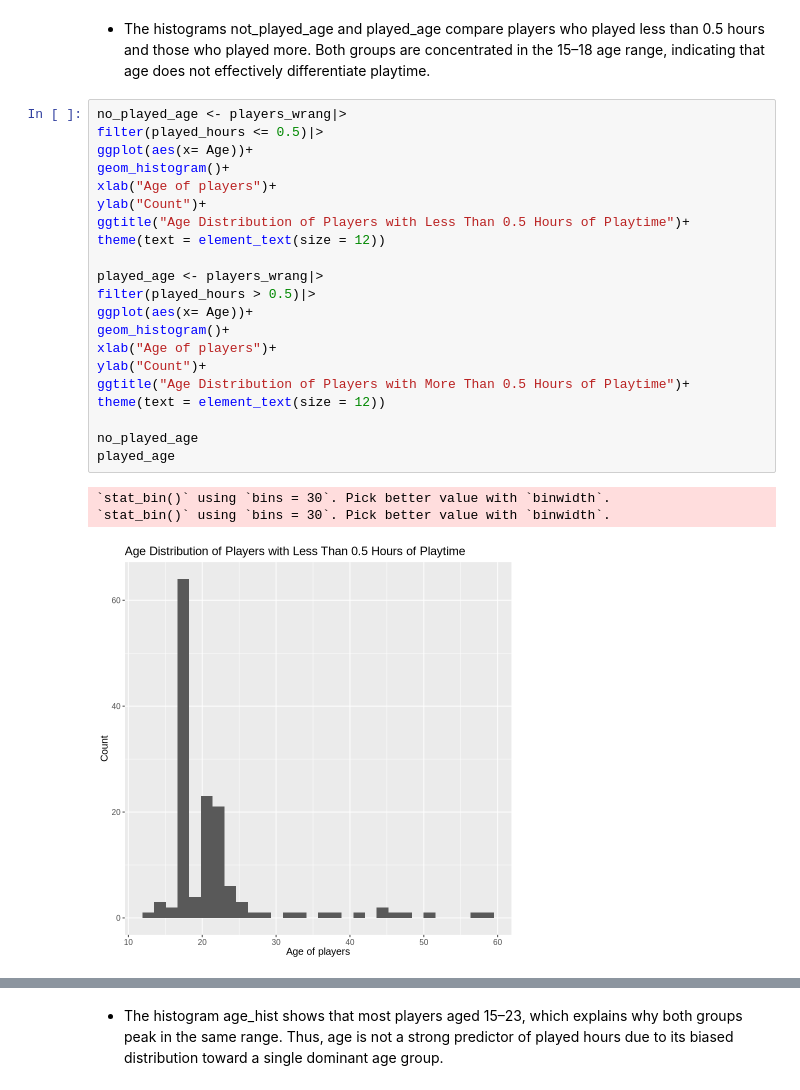
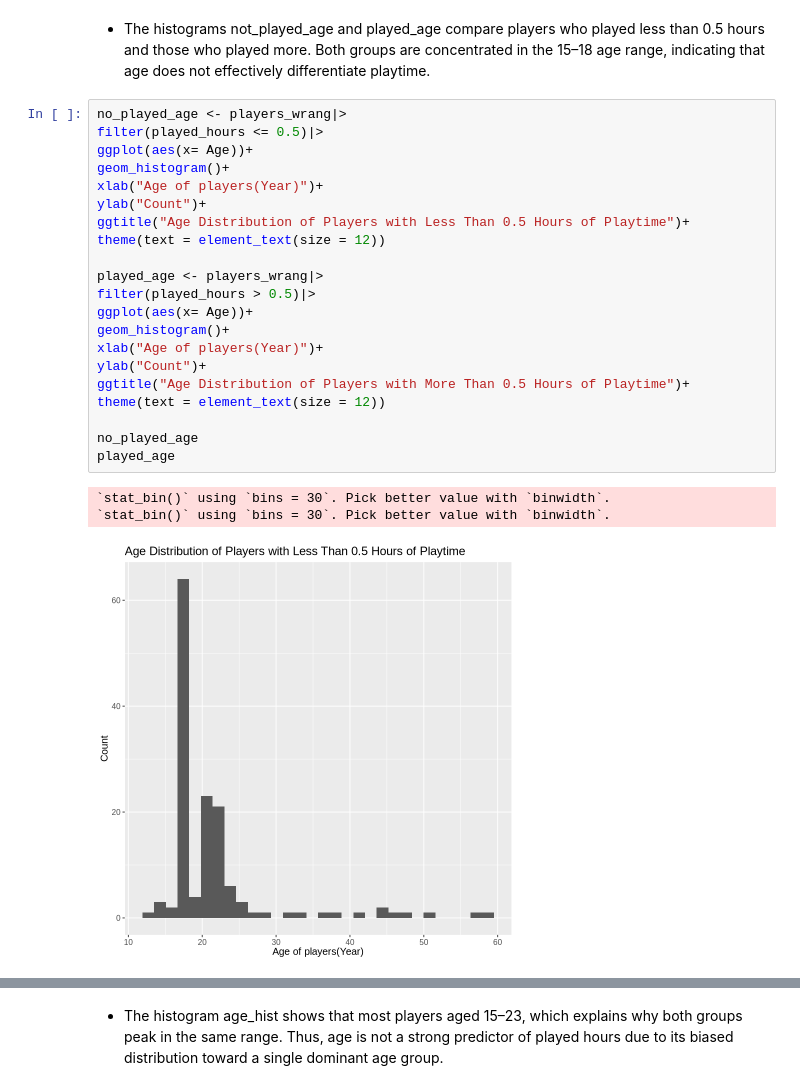
Before and after one commit to iriszovo/dsci-project, a Jupyter notebook: Individual project.ipynb, the cells around one changed output, grey strips where cells are left out. Cells and saved outputs as stored; diff of their text form.

Commit message:
Add missing units
add missing units on plots

```diff
--- a/Individual project.ipynb
+++ b/Individual project.ipynb
@@ -230,25 +212,25 @@ Warning message:
 # %%
 no_played_age <- players_wrang|>
 filter(played_hours <= 0.5)|>
 ggplot(aes(x= Age))+
 geom_histogram()+
-xlab("Age of players")+
+xlab("Age of players(Year)")+
 ylab("Count")+
 ggtitle("Age Distribution of Players with Less Than 0.5 Hours of Playtime")+
 theme(text = element_text(size = 12))
 
 played_age <- players_wrang|>
 filter(played_hours > 0.5)|>
 ggplot(aes(x= Age))+
 geom_histogram()+
-xlab("Age of players")+
+xlab("Age of players(Year)")+
 ylab("Count")+
 ggtitle("Age Distribution of Players with More Than 0.5 Hours of Playtime")+
 theme(text = element_text(size = 12))
 
 no_played_age
 played_age
 # %% [output]
 `stat_bin()` using `bins = 30`. Pick better value with `binwidth`.
 `stat_bin()` using `bins = 30`. Pick better value with `binwidth`.
-[figure, old version]
+[figure, new version]
```
Also changed, not shown: parts of 2 cells of this notebook.
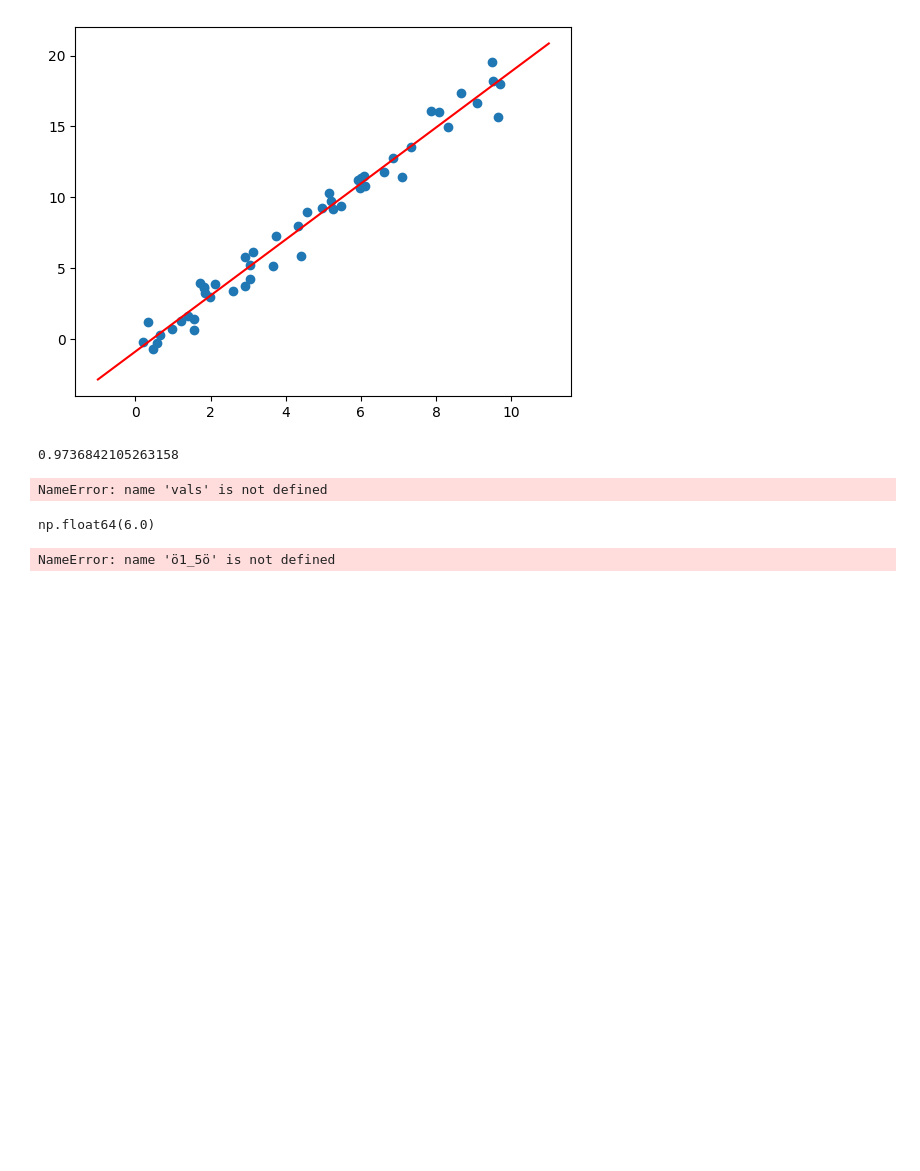
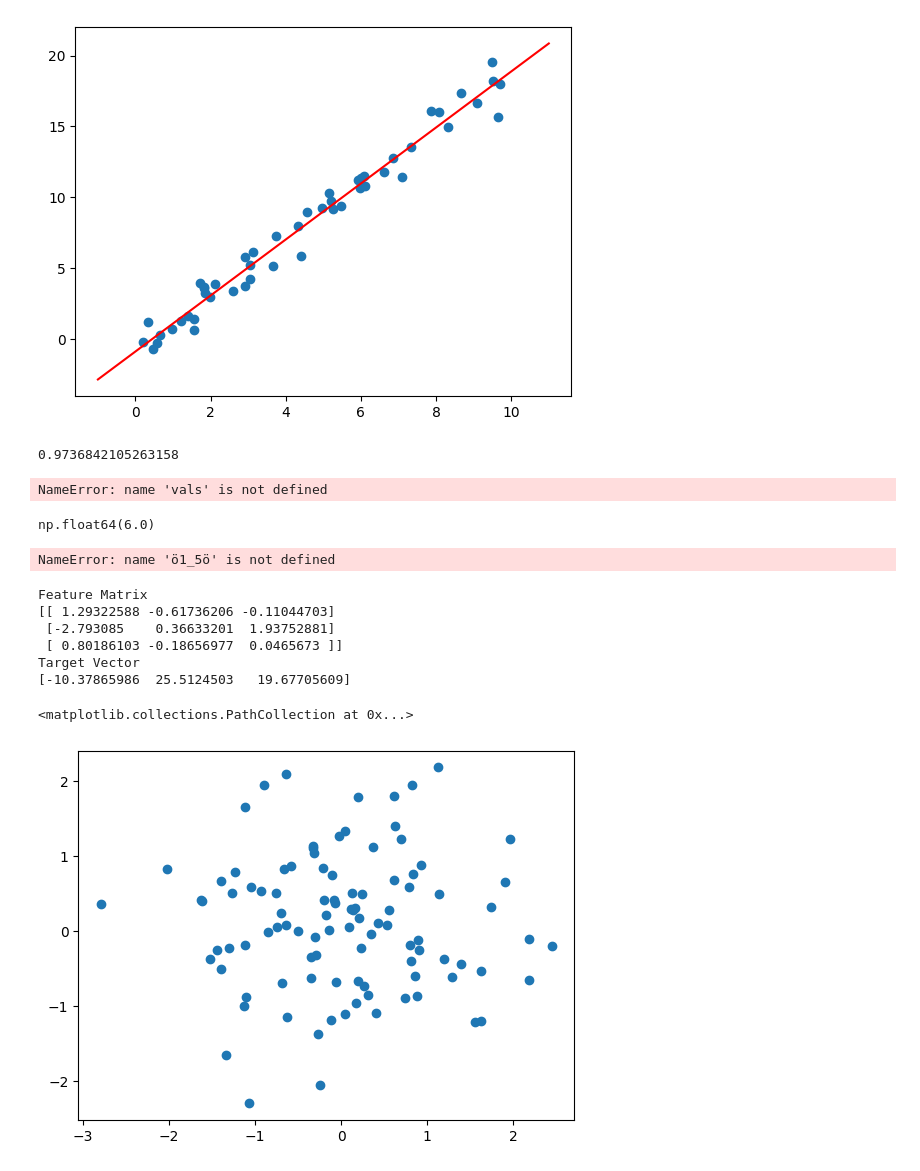
Before and after one commit to reneederer/JupyterSnippets, a Jupyter notebook: python.ipynb, the cells around one changed output. Saved outputs shown, nothing was run; the diff lists cells and outputs as text; code cells hidden in the pictures; blank space fills up the shorter version.

```diff
--- a/python.ipynb
+++ b/python.ipynb
@@ -223,15 +223,32 @@ print(digits.DESCR)
 # %%
 # Create simulated dataset (make_regression)
 from sklearn.datasets import make_regression
+import matplotlib.pyplot as plt
 features, target, coefficients = \
     make_regression(n_samples=100,
                     n_features=3,
                     n_informative=3,
                     n_targets=1,
                     noise=0.0,
                     coef=True,
                     random_state=1)
 print(f'Feature Matrix')
 print(features[:3])
 print(f'Target Vector')
 print(target[:3])
+
+# n_informative determines the
+# number of features that are used to generate the target vector. If n_informative
+# is less than the total number of features (n_features), the resulting dataset will have
+# redundant features that can be identified through feature selection techniques.
+
+plt.scatter(features[:, 0], features[:, 1])
+# %% [output]
+Feature Matrix
+[[ 1.29322588 -0.61736206 -0.11044703]
+ [-2.793085    0.36633201  1.93752881]
+ [ 0.80186103 -0.18656977  0.0465673 ]]
+Target Vector
+[-10.37865986  25.5124503   19.67705609]
+<matplotlib.collections.PathCollection at 0x...>
+[figure, added]
```
Also changed, not shown: parts of 21 cells of this notebook, 2 other files.
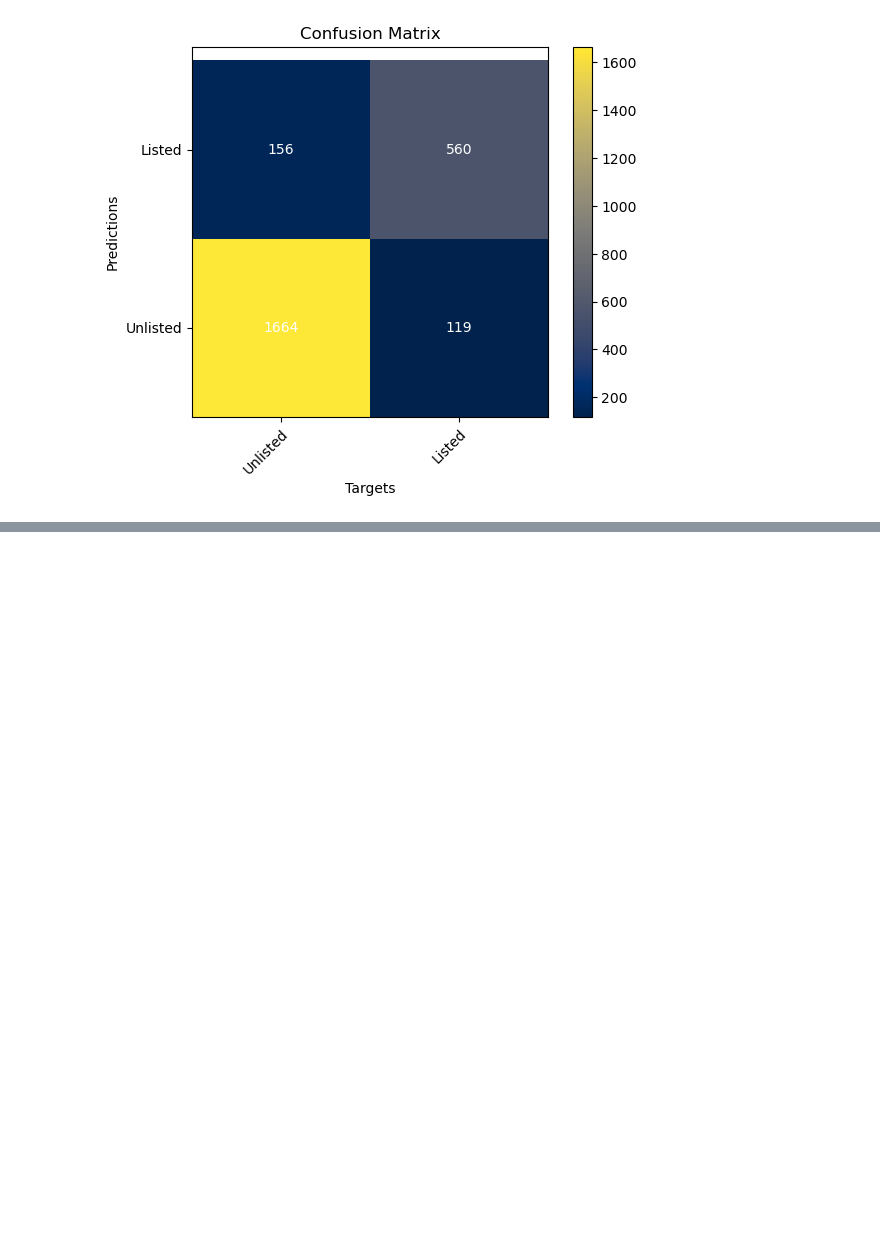
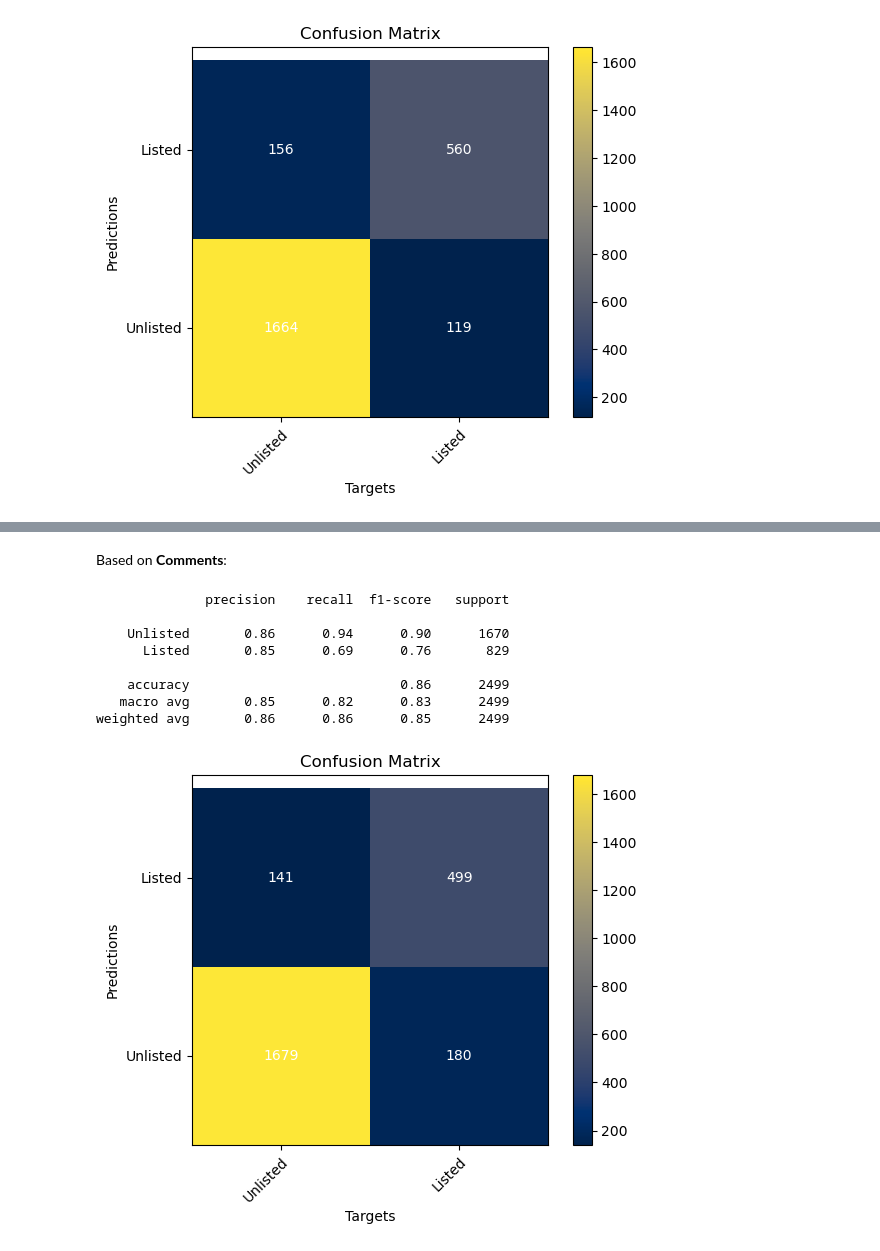
Before and after one commit to iryna-savchuk/TM_project, a Jupyter notebook: NLP_17_catia.ipynb, the cells around one changed output, grey strips where cells are left out. Saved outputs shown, nothing was run; the diff lists cells and outputs as text; code cells hidden in the pictures; blank space fills up the shorter version.

```diff
--- a/NLP_17_catia.ipynb
+++ b/NLP_17_catia.ipynb
@@ -1227,0 +1426,22 @@ weighted avg       0.89      0.89      0.89      2499
+# %% [markdown]
+Based on **Comments**:
+# %%
+model_forest.fit(X_train_2_tfidf,y_train)
+
+# Prediction
+y_pred_forest = model_forest.predict(X_val_2_tfidf)
+
+# Evaluation
+print(classification_report(y_pred_forest, y_val, target_names = labels.keys()))
+
+plot_cm(confusion_matrix(y_pred_knn, y_val), labels.keys())
+# %% [output]
+              precision    recall  f1-score   support
+
+    Unlisted       0.86      0.94      0.90      1670
+      Listed       0.85      0.69      0.76       829
+
+    accuracy                           0.86      2499
+   macro avg       0.85      0.82      0.83      2499
+weighted avg       0.86      0.86      0.85      2499
+[figure, added]
```
Also changed, not shown: parts of 58 cells of this notebook.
==========
» **Work instruction**
Using the entries above, copy out all lines that contain the string "parts".

» **Answer box**
Also changed, not shown: parts of 2 cells of this notebook.
Also changed, not shown: parts of 21 cells of this notebook, 2 other files.
Also changed, not shown: parts of 58 cells of this notebook.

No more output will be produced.